On Oct. 5, Wavestream announced receipt of a $19 million order from General Dynamics SATCOM Technologies for the company’s high-power 50-watt Ka-band solid state amplifiers to support U.S. Army and Marine Corps satellite communications systems. Product deliveries have started.

Gilat, which as of June 30 had $155 million in cash, said it would finance the acquisition with its funds but may raise “a limited amount of financing … to replenish its cash reserves.” The $130 million acquisition price, at nearly two times revenue, may be revised by up to $7 million in the next 12 months depending on Wavestream’s financial performance.

Gilat reported revenue of $108.9 million for the first six months of 2010. In addition to its $155 million in cash, it reported net debt on June 30 of $29 million, and nearly $44 million in receivables. Gilat won a $20 million judgment against a group of investors that had pulled out of a merger agreement, a sum that was not reflected in the first six months’ financial report.

Gilat Chief Executive Amiram Levinberg has told investors in recent months that the company needed to raise its profile with military forces in the United States and elsewhere, a market in which Gilat was not as well positioned as some of its competitors, including Hughes and ViaSat of the United States.
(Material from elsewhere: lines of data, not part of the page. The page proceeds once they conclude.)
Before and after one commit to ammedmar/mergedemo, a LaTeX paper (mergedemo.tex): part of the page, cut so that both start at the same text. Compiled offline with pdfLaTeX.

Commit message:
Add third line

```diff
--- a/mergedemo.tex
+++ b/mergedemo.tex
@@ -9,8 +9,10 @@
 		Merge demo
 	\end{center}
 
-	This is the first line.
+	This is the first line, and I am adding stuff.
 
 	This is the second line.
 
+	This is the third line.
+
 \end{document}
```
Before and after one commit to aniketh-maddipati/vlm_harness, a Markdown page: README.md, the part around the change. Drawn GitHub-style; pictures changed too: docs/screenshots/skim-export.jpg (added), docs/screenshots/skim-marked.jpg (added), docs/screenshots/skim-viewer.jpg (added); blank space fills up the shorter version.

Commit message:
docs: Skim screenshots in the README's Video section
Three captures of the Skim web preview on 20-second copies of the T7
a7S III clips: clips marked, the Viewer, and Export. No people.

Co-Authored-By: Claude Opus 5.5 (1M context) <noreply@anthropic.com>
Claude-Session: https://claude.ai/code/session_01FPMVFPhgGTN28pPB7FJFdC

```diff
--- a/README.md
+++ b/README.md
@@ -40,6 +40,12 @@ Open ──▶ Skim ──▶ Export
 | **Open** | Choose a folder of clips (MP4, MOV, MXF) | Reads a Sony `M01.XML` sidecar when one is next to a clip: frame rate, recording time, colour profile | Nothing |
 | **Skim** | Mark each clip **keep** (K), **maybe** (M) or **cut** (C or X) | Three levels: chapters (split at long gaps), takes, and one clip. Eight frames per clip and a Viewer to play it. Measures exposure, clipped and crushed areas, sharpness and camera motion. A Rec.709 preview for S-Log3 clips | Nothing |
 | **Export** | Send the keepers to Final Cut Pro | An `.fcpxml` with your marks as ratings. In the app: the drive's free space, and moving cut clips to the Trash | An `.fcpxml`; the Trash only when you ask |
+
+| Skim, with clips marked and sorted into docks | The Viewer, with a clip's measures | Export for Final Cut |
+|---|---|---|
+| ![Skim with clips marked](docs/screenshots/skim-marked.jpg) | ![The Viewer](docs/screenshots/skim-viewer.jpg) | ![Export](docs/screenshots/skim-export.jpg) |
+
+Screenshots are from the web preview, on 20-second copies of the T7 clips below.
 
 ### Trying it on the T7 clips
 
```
Gilat created, through its Spacenet division of the United States, the Spacenet Integrated Government Solutions division to target the American defense market specifically. It recently purchased RaySat Antenna Systems LLC to bolster its portfolio of gear tailored to communications on the move, again for government and military markets. Levinberg said in an Oct. 13 statement that the RaySat and Wavestream purchases are considered “synergistic.”

“We did solid due diligence on Wavestream, and we believe their products are about the best in the industry in terms of size, weight and power,” said Joshua Levinberg, a Gilat co-founder and now a senior Gilat adviser for strategy. “They sell to the big system integrators, who in turn sell to the U.S government. This is one of the biggest deals we have ever done, and we think it is a perfect fit for our strategy.”

In an Oct. 13 conference call with investors, Amiram Levinberg and Ari Krashin, Gilat’s chief financial officer, said the acquisition would be immediately accretive to Gilat’s earnings. Levinberg said the value of Wavestream lies in its ability to design solid-state power amplifiers for higher-power uses while retaining the low-volume, low-weight advantages these amplifiers have over travelling wave tube amplifiers.

Solid-state power amplifiers traditionally have been used for terminals with less than 20 watts of power, while vacuum-tube amplifiers are used for applications requiring between 200 watts and 800 watts.

“Wavestream has developed a way to make solid-state power amplifiers efficient for high-power transmissions,” Levinberg said. “These are for tens and even hundreds of watts, while retaining the compact, low-weight design.”

Levinberg said the market for high-power amplifiers is estimated at $450 million per year, with a 15 percent compound annual growth rate since 2006. Wavestream’s technology will be particularly useful as American and other armed forces move toward the use of higher-frequency radio spectrum, including Ka-band.

Wavestream products will be integrated into Gilat’s RaySat Antenna business, and Levinberg said each side should benefit from the presence of the other. Wavestream, whose business is mainly U.S.-based and military, will be able to expand into international markets, while RaySat and Gilat generally will have an easier entry into the U.S. Defense Department market thanks to Wavestream’s existing business relations.

Asked whether Gilat may have overpaid for Wavestream given the valuations of other transactions of a similar nature in recent months, Levinberg said: “We have analyzed these other transactions; we know them pretty well. If you make the comparison, Wavestream is just a better company.”

Peter B. de Selding was the Paris bureau chief for SpaceNews.